- Requirement:
Count up every line of the data in which "setPreviousValue" occurs. The reply is one number and nothing more.

[Before-and-after page screenshots]
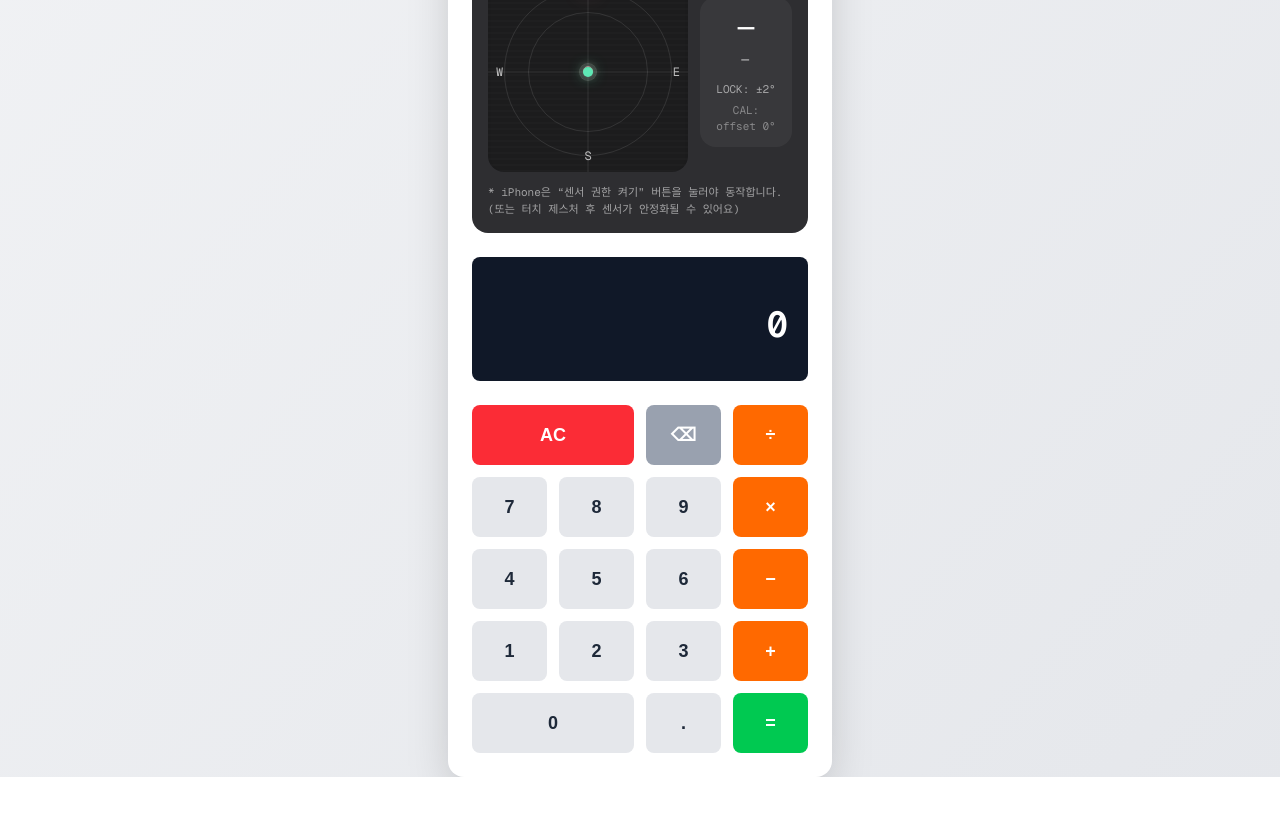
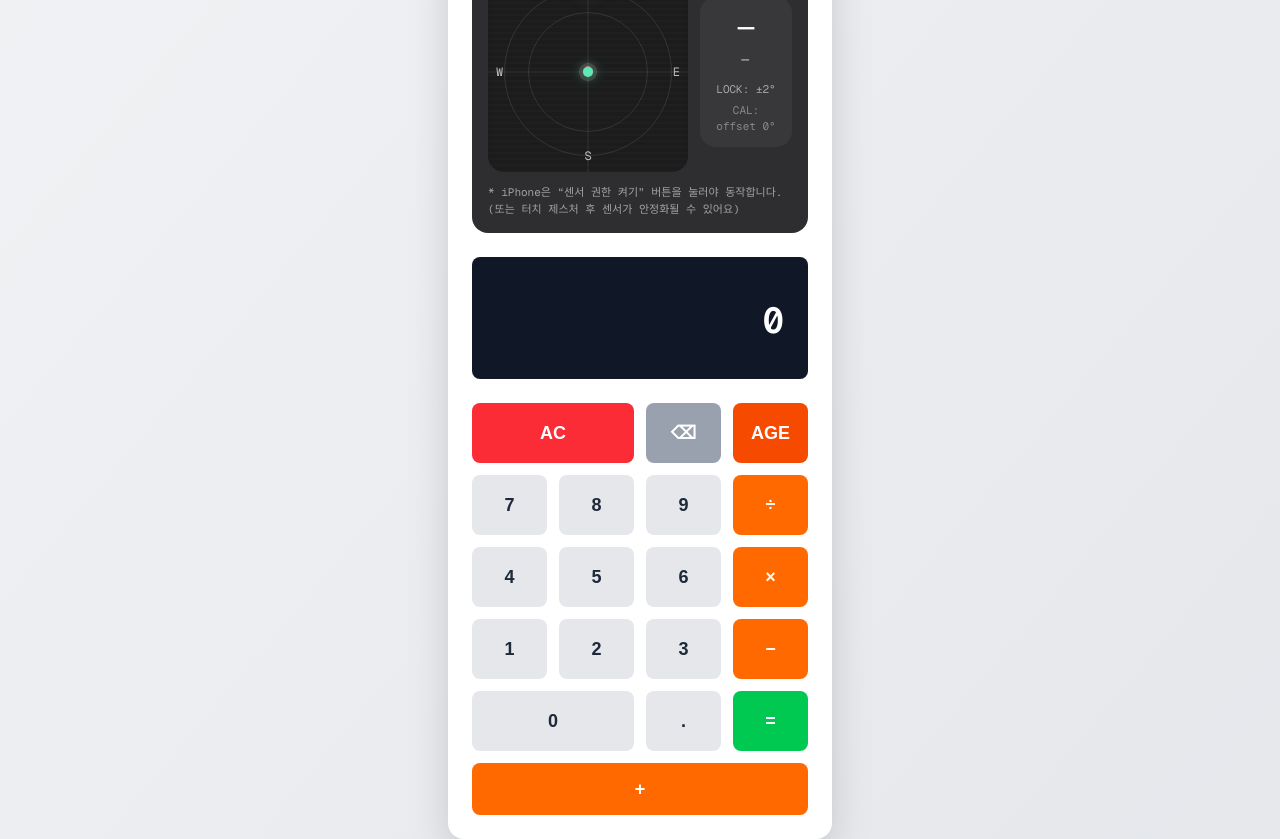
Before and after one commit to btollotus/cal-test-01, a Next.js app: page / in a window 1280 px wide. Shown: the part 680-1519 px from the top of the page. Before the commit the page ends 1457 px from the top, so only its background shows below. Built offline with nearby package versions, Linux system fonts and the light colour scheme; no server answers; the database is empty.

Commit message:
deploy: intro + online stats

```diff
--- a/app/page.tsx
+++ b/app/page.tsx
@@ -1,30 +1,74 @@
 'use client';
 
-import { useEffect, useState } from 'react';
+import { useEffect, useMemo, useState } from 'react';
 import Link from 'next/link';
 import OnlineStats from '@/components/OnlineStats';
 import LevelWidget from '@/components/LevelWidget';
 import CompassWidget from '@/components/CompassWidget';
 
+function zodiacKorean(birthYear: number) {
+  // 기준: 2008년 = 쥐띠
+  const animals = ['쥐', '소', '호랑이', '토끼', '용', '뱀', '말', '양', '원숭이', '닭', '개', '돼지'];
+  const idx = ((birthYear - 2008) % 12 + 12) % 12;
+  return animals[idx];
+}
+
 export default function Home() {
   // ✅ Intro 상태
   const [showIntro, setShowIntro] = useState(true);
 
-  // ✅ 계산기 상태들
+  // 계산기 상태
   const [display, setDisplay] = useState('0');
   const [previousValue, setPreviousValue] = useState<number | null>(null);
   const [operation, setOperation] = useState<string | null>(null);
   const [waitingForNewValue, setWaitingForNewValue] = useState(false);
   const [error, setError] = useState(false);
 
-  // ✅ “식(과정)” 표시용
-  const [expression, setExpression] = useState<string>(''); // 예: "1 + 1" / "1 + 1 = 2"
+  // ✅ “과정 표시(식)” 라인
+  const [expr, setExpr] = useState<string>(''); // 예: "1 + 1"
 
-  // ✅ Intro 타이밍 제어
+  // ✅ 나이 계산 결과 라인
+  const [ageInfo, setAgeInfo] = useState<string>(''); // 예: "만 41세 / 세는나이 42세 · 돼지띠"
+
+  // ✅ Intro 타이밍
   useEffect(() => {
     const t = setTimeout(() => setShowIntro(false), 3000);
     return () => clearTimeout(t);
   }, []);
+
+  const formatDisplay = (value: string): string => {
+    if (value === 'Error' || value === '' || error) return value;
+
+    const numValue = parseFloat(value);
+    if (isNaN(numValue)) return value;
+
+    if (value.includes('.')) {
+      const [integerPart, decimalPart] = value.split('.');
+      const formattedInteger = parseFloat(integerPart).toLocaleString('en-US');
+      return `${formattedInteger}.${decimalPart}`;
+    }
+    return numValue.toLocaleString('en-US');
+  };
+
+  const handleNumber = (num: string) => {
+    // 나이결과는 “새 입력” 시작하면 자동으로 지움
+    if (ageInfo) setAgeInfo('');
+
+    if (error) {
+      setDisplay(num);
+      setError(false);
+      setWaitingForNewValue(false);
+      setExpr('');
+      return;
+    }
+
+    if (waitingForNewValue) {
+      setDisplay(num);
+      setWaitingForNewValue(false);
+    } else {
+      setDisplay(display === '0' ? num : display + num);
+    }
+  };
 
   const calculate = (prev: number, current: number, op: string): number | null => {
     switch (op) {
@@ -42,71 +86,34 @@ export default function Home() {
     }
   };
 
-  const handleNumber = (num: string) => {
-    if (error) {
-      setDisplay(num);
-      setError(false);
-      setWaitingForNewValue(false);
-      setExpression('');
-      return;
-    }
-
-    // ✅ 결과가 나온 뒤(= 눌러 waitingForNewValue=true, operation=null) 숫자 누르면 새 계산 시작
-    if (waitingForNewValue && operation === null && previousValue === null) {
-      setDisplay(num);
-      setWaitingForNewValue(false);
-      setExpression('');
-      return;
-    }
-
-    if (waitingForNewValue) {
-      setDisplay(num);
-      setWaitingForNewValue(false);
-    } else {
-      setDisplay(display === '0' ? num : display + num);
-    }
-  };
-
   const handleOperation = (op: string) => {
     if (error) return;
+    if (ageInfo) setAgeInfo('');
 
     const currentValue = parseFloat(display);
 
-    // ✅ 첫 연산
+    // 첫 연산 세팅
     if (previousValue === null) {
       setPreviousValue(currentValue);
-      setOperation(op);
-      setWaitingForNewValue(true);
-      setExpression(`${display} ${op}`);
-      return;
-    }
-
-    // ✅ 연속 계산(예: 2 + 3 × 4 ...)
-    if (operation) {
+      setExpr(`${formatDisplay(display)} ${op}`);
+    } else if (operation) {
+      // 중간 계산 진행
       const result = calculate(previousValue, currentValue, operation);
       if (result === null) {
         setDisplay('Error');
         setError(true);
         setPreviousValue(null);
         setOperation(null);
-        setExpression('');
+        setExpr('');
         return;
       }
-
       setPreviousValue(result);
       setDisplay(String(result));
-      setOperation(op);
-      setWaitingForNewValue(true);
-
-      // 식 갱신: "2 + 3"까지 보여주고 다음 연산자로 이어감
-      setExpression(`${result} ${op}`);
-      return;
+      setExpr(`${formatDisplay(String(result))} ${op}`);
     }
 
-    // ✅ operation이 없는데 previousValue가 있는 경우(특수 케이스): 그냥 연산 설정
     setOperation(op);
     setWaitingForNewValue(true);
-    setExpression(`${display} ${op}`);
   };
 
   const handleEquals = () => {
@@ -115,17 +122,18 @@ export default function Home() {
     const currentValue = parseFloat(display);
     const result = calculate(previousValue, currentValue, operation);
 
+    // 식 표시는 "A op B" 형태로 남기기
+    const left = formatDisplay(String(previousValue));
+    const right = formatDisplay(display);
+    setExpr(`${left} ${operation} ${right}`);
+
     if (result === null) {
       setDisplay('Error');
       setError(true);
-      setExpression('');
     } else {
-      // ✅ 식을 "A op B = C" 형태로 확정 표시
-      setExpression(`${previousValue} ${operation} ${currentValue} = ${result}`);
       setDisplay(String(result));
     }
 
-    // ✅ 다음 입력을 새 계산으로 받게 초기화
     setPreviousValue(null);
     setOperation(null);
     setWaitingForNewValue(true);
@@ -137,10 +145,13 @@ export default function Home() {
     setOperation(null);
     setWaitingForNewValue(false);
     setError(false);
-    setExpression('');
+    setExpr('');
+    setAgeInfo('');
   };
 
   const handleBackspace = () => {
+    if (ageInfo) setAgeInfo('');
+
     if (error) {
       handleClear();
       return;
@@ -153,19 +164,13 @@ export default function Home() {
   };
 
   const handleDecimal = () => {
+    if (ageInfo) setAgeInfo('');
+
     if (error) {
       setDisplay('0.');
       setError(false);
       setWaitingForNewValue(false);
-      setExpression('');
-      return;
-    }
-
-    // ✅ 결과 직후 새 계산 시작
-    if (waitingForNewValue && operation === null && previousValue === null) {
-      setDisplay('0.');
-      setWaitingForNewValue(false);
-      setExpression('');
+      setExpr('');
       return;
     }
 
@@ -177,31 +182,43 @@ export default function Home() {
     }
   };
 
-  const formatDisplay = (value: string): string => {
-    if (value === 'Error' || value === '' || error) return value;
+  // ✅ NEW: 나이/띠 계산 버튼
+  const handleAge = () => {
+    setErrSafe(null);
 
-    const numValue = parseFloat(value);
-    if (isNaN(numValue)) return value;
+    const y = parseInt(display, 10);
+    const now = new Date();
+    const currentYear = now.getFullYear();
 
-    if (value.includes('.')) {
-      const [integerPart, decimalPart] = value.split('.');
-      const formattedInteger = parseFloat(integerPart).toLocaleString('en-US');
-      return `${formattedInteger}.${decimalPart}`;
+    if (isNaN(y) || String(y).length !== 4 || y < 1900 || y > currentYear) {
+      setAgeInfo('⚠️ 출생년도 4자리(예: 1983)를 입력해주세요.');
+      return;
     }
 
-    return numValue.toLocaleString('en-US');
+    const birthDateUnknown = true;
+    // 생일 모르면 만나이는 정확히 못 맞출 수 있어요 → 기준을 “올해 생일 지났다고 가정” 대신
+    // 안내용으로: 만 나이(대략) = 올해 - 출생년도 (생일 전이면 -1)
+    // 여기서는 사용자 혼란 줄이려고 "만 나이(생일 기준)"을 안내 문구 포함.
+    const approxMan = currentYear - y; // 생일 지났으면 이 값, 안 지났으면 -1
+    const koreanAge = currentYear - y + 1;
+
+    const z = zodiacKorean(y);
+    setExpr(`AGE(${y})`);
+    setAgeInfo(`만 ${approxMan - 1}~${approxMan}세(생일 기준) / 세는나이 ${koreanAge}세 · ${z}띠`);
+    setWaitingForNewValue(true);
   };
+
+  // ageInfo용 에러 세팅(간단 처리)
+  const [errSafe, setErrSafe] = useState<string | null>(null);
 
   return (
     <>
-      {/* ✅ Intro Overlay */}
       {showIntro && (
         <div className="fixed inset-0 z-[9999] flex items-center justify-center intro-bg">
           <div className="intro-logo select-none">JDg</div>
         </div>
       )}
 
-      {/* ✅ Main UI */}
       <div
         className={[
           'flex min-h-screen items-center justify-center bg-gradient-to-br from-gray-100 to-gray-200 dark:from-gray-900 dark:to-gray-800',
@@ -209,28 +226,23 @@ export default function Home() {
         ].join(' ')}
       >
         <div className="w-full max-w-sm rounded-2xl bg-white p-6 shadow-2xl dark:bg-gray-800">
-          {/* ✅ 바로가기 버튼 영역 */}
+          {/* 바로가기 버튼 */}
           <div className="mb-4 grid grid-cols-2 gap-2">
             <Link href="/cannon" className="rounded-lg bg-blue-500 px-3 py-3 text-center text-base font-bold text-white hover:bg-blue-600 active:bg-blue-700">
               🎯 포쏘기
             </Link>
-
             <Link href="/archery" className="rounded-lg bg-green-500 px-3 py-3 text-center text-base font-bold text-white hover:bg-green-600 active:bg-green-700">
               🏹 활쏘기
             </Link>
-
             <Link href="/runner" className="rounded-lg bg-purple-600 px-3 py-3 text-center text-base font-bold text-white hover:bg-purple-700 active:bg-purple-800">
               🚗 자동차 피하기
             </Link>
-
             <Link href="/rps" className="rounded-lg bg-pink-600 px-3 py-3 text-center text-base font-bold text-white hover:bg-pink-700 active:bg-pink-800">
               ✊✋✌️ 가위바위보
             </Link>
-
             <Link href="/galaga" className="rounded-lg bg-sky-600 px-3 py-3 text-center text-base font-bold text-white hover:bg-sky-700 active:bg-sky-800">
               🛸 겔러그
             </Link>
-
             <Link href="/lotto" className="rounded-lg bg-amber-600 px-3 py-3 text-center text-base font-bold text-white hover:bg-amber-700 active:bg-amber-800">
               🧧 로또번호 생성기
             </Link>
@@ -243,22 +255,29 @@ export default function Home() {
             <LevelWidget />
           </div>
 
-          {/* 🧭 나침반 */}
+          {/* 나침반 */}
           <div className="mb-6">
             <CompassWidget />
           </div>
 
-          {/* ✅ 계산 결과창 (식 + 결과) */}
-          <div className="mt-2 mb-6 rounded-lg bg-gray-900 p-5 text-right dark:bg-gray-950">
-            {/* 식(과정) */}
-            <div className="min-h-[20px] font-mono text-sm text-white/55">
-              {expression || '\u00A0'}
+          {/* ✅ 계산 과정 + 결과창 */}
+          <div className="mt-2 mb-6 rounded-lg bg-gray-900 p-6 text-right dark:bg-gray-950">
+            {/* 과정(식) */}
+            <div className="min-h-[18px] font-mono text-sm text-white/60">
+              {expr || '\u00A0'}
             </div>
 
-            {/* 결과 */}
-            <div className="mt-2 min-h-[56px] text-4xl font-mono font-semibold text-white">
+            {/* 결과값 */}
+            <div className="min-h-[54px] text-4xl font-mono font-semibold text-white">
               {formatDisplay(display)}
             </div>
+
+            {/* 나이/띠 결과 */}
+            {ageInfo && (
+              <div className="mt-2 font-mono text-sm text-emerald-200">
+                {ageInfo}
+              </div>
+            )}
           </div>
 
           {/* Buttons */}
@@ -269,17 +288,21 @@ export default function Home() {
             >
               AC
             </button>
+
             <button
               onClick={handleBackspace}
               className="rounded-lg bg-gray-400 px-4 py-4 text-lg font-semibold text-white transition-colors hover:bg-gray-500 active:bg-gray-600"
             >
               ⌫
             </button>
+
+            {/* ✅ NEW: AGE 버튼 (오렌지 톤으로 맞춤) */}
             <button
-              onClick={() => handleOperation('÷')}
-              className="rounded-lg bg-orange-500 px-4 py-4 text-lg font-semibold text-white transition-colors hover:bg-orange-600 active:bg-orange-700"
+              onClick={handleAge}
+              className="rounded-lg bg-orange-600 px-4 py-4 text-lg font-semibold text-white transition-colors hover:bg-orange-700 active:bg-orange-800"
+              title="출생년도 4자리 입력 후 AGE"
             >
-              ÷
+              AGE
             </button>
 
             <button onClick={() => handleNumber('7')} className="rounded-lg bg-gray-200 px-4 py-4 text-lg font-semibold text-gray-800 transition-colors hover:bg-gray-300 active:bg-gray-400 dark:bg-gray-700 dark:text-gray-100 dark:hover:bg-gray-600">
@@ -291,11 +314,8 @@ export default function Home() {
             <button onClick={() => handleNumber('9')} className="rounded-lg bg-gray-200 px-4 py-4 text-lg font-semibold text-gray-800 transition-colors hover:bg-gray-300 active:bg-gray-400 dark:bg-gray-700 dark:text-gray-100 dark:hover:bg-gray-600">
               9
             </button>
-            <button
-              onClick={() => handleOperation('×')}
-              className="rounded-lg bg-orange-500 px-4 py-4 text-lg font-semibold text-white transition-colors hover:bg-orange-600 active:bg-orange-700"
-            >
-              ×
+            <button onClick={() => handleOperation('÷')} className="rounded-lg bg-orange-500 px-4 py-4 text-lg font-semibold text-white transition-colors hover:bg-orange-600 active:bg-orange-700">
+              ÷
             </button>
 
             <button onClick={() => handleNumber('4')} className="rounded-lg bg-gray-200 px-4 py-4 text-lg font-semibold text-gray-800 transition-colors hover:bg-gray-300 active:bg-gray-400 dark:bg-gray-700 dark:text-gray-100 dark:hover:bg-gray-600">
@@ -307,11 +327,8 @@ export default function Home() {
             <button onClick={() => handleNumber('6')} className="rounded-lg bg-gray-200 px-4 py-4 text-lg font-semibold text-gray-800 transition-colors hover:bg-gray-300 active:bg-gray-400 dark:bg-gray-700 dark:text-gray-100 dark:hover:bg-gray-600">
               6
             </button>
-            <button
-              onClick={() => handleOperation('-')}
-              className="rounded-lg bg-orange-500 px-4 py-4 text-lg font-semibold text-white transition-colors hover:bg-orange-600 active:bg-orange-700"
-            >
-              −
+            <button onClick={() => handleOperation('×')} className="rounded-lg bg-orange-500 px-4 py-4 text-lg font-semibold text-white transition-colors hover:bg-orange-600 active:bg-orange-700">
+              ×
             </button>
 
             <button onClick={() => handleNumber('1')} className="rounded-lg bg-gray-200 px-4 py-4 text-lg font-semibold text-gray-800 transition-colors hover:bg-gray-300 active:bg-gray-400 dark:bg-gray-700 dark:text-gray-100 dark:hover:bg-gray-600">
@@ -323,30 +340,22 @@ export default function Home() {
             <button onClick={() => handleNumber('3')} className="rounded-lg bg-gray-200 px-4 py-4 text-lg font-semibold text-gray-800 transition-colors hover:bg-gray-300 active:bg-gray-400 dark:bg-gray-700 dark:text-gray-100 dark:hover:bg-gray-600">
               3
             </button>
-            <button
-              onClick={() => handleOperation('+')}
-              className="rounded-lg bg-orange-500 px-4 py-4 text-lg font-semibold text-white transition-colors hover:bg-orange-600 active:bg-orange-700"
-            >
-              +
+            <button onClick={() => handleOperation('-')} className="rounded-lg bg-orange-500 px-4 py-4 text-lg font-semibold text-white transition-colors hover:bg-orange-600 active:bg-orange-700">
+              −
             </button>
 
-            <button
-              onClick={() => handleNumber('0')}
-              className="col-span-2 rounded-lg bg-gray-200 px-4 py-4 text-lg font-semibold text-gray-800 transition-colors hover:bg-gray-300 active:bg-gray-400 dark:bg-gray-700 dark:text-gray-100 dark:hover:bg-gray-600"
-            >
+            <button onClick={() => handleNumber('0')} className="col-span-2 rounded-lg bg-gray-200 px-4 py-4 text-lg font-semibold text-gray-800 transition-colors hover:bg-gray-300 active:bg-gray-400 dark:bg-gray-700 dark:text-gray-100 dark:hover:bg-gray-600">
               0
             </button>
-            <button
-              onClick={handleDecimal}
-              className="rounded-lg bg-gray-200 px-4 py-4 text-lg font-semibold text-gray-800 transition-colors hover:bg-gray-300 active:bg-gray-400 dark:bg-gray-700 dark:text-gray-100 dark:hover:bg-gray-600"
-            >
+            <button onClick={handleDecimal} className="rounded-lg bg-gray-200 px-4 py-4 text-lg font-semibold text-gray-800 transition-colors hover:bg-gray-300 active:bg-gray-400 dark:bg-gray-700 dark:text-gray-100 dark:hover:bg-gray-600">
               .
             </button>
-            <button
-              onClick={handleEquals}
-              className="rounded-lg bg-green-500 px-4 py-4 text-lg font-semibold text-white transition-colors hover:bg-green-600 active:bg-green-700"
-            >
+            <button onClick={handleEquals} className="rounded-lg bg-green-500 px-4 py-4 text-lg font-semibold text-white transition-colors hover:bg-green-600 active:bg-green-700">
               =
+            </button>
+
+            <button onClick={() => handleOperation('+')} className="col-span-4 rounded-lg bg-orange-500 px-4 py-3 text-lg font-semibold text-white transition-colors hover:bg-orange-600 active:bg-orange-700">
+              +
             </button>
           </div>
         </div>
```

- Response for this exercise:
5